It's amazing what you can design when you free yourself from the limitations of engineering. Aatma Studio's iPad 3 concept isn't what Apple's going to announce on March 7, but it's already looking way more interesting and revolutionary than the real deal.
Taking inspiration from a Lamborghini Aventador, Marko Petrovic's "Avenger Vertical" tourbillon watch pays tribute to the Italian-made sports car's partially exposed rear-engine canopy. If only it wasn't just a concept.
Repurposing the iPhone for yet another use is becoming commonplace, but the ingenious variety of applications continue to astound as in the case of the Floating Orchestra.
It's not easy to get get excited for a printer, unless it's a 3D printer, in which case we're running around the room screaming our heads off.

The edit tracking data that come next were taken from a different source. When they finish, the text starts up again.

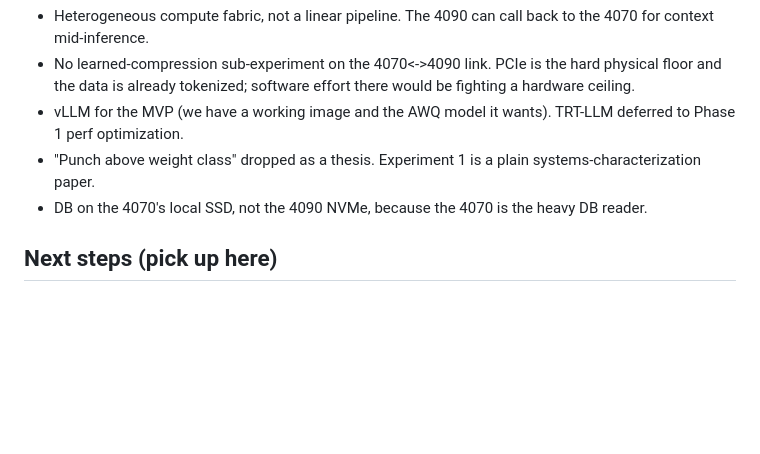
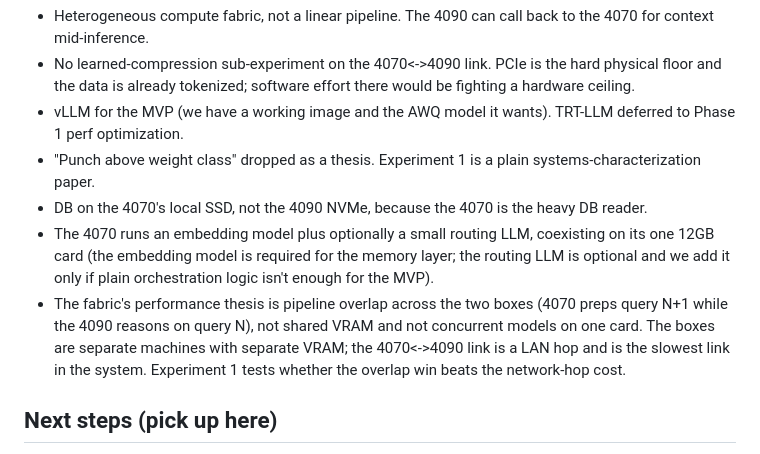
Before and after one commit to Ginkobaloba/ProjectNexus, a Markdown page: docs/handoffs/HANDOFF_2026-05-14_fabric-access-and-model.md, the part around one of its changes. Drawn GitHub-style; blank space fills up the shorter version.

Commit message:
docs(handoff): record 4070 coexisting-models decision and clarify the pipeline-overlap performance thesis

```diff
--- a/docs/handoffs/HANDOFF_2026-05-14_fabric-access-and-model.md
+++ b/docs/handoffs/HANDOFF_2026-05-14_fabric-access-and-model.md
@@ -154,6 +154,16 @@ the commit needs a re-stage + re-commit. Budget for one retry.
   plain systems-characterization paper.
 - DB on the 4070's local SSD, not the 4090 NVMe, because the 4070 is
   the heavy DB reader.
+- The 4070 runs an embedding model plus optionally a small routing
+  LLM, coexisting on its one 12GB card (the embedding model is
+  required for the memory layer; the routing LLM is optional and we
+  add it only if plain orchestration logic isn't enough for the MVP).
+- The fabric's performance thesis is pipeline overlap across the two
+  boxes (4070 preps query N+1 while the 4090 reasons on query N), not
+  shared VRAM and not concurrent models on one card. The boxes are
+  separate machines with separate VRAM; the 4070<->4090 link is a LAN
+  hop and is the slowest link in the system. Experiment 1 tests
+  whether the overlap win beats the network-hop cost.
 
 ## Next steps (pick up here)
 
```
Also changed, not shown: other parts of docs/handoffs/HANDOFF_2026-05-14_fabric-access-and-model.md (+5 -5 lines).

But Artefact's "See What You Print" concept is so ingenious, it makes us wonder why nobody's thought of it already. Instead of prepping photos and prints on your computer screen and then sending them to a printer, the SWYP actually shows you exactly how a print will appear on paper on its screen. Using its touchscreen, you can even arrange elements in various layouts. Something like this could seriously revolutionize print media.
Folding bikes are a great solution for city dwellers, because when you're done with your ride, you can simply carry the bike into your office or apartment. This concept bike called the Union takes the folding idea to new extremes, breaking down into a package that's just eight inches across.
Touch screen devices are now a normal part of our computing environment, but now a new player seeks to add a bit more flair to what has until now been a relatively conservative design approach by putting the power of Android on your wrist.
Our phones and cars are evolving, so there's no reason why simple things like our bicycles shouldn't become appropriately futurized as well....
Called "Green Power Island," the goal here is to leverage not just one green energy solution, but mash a bunch of them together to create one whopper of a renewable powerhouse. It's more than what you see on the surface, too, thanks to some clever engineering.
In the heat of summer, many New Yorkers fantasize about swimming in the East River, but none will do so due to how straight-up disgusting the water in the East River is. But a new project aims to change that.
American designer Jon Salerno's "Habitat" may be tiny, but it actually makes for some pretty smart living. The small space features all the basic comforts, and also takes advantage of a companion vehicle that'll double as your living room when you park it.